▸ TASK TO CARRY OUT: Find every line in the data that contains the word "head". Return each of those lines.
○ ○ ○
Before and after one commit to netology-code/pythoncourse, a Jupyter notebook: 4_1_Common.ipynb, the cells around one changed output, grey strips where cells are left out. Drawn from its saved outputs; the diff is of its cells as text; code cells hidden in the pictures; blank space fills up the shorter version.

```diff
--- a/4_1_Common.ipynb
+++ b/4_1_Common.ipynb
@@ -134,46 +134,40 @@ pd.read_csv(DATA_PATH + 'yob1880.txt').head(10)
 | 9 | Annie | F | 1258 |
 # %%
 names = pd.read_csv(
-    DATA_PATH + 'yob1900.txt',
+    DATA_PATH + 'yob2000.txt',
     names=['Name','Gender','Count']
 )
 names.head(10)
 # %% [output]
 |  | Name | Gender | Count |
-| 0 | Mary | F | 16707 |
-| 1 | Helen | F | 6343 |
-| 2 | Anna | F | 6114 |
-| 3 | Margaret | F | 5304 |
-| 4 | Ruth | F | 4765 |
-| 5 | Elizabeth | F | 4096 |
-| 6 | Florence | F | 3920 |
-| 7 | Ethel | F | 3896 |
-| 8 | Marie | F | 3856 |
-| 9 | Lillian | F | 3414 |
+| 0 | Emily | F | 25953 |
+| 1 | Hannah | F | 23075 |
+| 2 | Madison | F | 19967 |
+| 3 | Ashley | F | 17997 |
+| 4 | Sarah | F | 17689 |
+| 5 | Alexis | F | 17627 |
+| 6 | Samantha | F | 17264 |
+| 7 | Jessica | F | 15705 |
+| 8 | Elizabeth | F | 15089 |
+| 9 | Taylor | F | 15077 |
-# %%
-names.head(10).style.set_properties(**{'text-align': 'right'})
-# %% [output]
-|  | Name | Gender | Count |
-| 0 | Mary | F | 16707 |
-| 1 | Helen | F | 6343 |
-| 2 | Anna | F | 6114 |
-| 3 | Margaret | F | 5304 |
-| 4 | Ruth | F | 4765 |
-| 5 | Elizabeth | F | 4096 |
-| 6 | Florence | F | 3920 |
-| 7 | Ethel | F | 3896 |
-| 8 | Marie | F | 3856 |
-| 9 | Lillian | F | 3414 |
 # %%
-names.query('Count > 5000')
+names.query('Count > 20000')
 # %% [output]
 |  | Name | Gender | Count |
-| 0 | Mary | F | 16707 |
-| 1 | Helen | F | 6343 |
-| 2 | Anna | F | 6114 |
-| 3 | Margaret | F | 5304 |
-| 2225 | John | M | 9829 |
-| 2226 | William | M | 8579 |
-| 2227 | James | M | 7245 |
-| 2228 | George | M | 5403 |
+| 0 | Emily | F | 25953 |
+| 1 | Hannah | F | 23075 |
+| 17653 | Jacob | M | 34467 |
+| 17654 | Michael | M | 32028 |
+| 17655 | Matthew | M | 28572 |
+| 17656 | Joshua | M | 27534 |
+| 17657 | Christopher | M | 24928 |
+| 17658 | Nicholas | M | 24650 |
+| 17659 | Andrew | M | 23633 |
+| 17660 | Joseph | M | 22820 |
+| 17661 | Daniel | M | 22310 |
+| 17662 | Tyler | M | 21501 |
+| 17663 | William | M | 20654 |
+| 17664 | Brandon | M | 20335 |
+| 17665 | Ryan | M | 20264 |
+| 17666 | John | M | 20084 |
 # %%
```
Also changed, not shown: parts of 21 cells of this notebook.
○ ○ ○
▸ ANSWER TO THIS TASK:
@@ -134,46 +134,40 @@ pd.read_csv(DATA_PATH + 'yob1880.txt').head(10)
 names.head(10)
-names.head(10).style.set_properties(**{'text-align': 'right'})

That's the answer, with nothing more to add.